strong dumb take

The Best Time to See a Movie Is in the Morning

Photo: Michael Blann/Getty Images

This weekend, I went and saw The Favourite, and I learned so much. I learned about gout (painful) and duck races (cute, but bad, I think) and a little bit about British parliament (runs on wigs, secrets). But the most important thing I learned, hands down, is that the best time to go see a movie is early in the morning.

How early is early, you ask? As early as possible. Not like, 5 a.m. of course. That isn’t an option. Unfortunately, a lot of theaters don’t open until 11 a.m. or even later, which is terrible because, as you will come to see, movies should really start between 8:30 a.m. and 10:30 a.m. Maybe you will write your local theater after reading this, and ask them to change their hours to 8:30 a.m. to 10:00 pm, because after that, everyone should be in bed. I don’t know, that’s up to you.

Like so many critical life lessons, this one was entirely unexpected. Initially, I had intended to see The Favourite on Saturday night, at my favorite theater, one where you can buy drinks and meals during the film, which feels fancier than taking furtive sips from the water bottle of Yellowtail you stuffed up your sweater and sneaking bites of the cold turkey wrap you hid at the bottom of your bag.

Admittedly, the meal service is a both a blessing and a curse. Sometimes, you get seated next to a man with a bad head cold who orders several boozy smoothies in a row, and you can barely hear Sandra Bullock and Cate Blanchett’s green velvet suit heisting over the slurpy gulps and deep, wet exhales. But sometimes you don’t. It’s a great theater.

When I went to buy my ticket, though, the movie was sold out. Ugh! I thought, and also said out loud to no one. I had errands to run the next day, so I couldn’t spend the whole afternoon in a theater. Then, I saw there was a 9:10 a.m. viewing.

In general, I am staunchly opposed to doing anything before noon on the weekends. Weekend mornings are, for me, a time for lying in bed, catching up on shows, or at the very most, going to a coffee shop and pretending to read but mostly people-watching and scrolling through Twitter. But I really wanted to watch Rachel Weisz and Emma Stone fight over Olivia Colman. Plus, I figured, going to a movie is really only an “activity” in the loosest sense of the word. You enter a warm, dark, enclosed space to sit and be fed and entertained for a couple of hours; it’s crawling back into the womb, only this time, there are more celebrities, and you have the ability to eat through your mouth instead of your belly button.

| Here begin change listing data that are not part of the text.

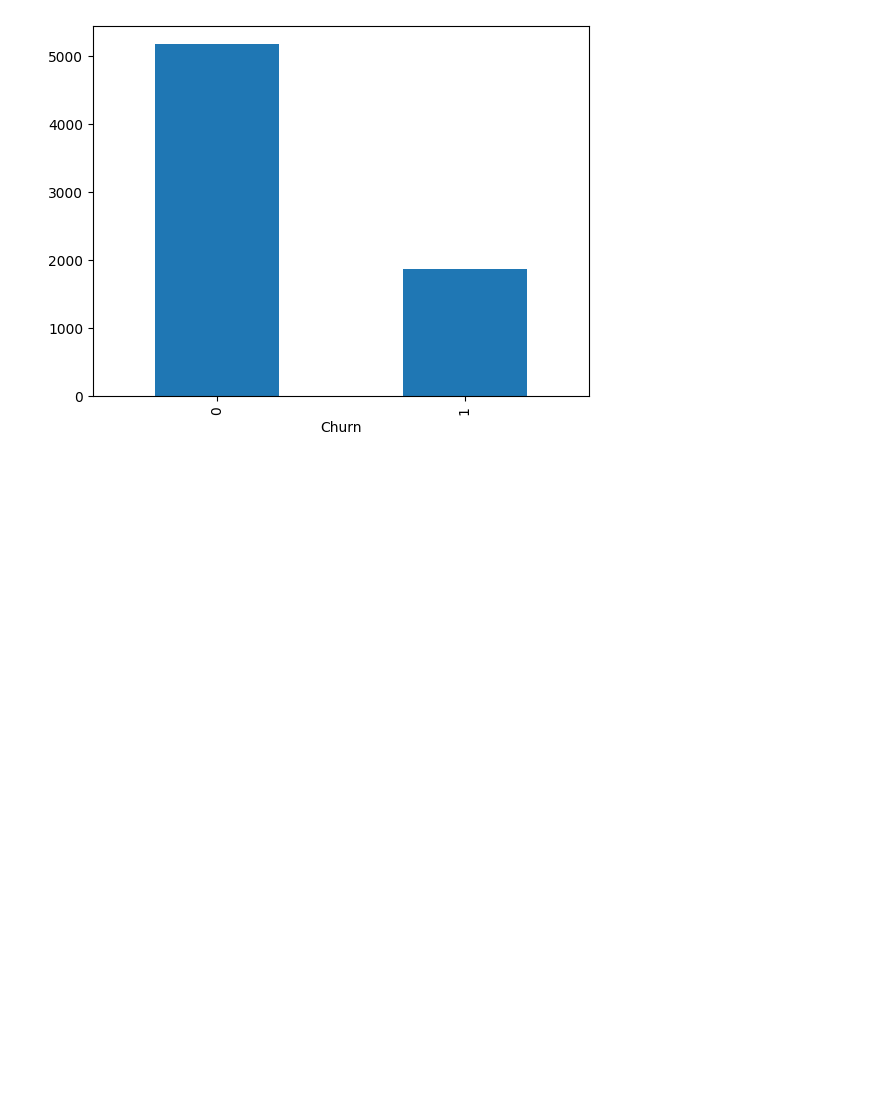
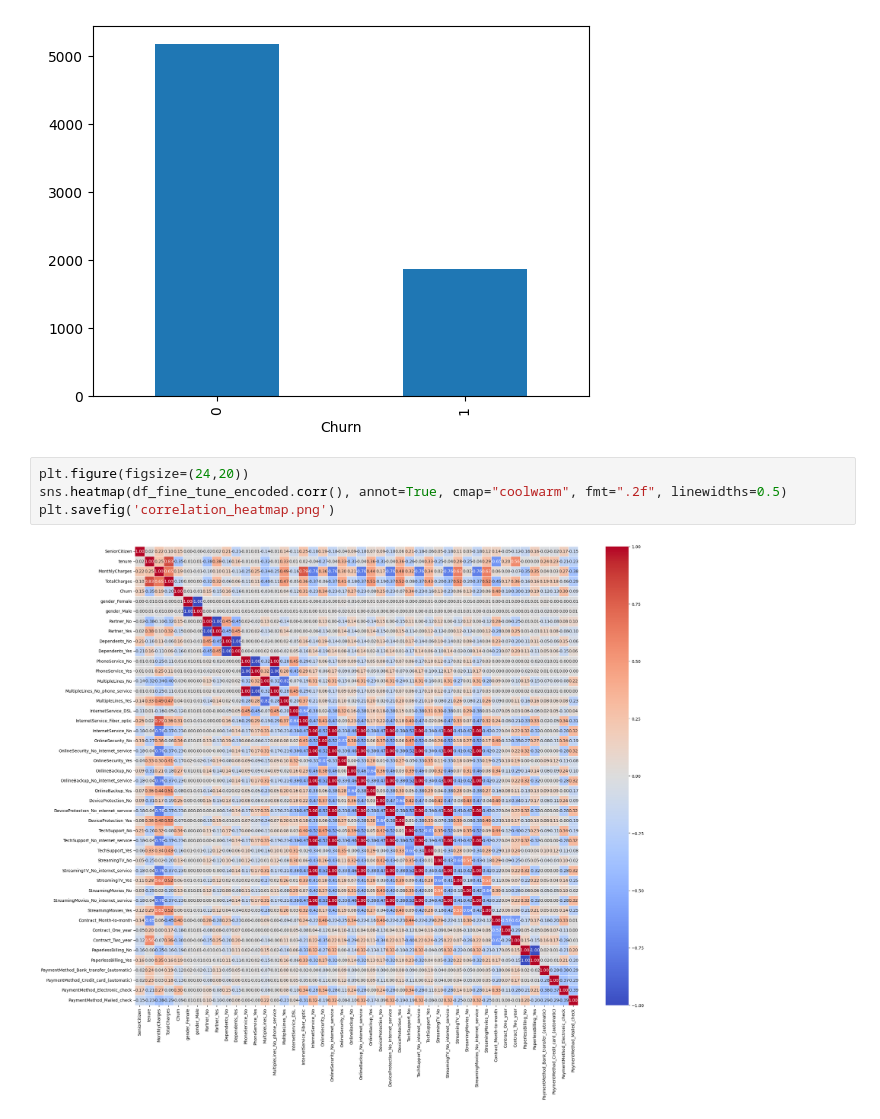
Before and after one commit to shanky474/pfizer_case_study_customer_churn, a Jupyter notebook: Customer_Churn_EDA.ipynb, the cells around one changed output. Cells and saved outputs as stored; diff of their text form; blank space fills up the shorter version.

```diff
--- a/Customer_Churn_EDA.ipynb
+++ b/Customer_Churn_EDA.ipynb
@@ -293,3 +315,9 @@ df_fine_tune['Churn'].value_counts().plot(kind='bar')
 # %% [output]
 <Axes: xlabel='Churn'>
 [figure]
+# %%
+plt.figure(figsize=(24,20))
+sns.heatmap(df_fine_tune_encoded.corr(), annot=True, cmap="coolwarm", fmt=".2f", linewidths=0.5)
+plt.savefig('correlation_heatmap.png')
+# %% [output]
+[figure, added]
```
Also changed, not shown: parts of 6 cells of this notebook.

I bought my ticket — which was $4 cheaper than a Saturday night ticket — and on Sunday morning I put on a bra and mascara and brushed my teeth in an attempt to look put together, and to blend in with the rest of the pre-9 a.m. Sunday crowd. Walking through the morning joggers, the parents pushing strollers, and the hungover revelers ordering loaded bagels, I felt productive, like I was doing something with my day, and my life, even if that something was drinking Bloody Marys in a dark room for two hours.

There were only four other people in the 160-seat theater when I arrived. We each occupied our own empty section of seats, and avoided eye contact. They could have all gulped 20 smoothies in a row and I would have had no clue. We were blissfully alone, together.

The movie was as delightful as I had anticipated, but what was even more delightful was emerging at 11:30, and realizing that I still had a whole day ahead of me. Since I was already dressed, I felt far more energized than I usually do on a Sunday. I got home and did laundry and cleaned and went grocery shopping and called my parents and spent a lot of time on my bed Wikipedia-ing Olivia Colman.

There are so many lies out there about movies — that they make good date nights (they don’t); that Gravity was good (it wasn’t); and that going to the theater is an afternoon or evening pursuit. Don’t listen to them! Morning movies are cheaper, and less crowded, and overall more enjoyable. They’re an indulgence that still allows for productivity, a way to relax that still leaves you time to get everything you need done that day. The next time you have a free morning, front-load your fun and start your day in a cool, dark room with a handful of strangers, watching beautiful people play pretend.

The Best Time to See a Movie Is in the Morning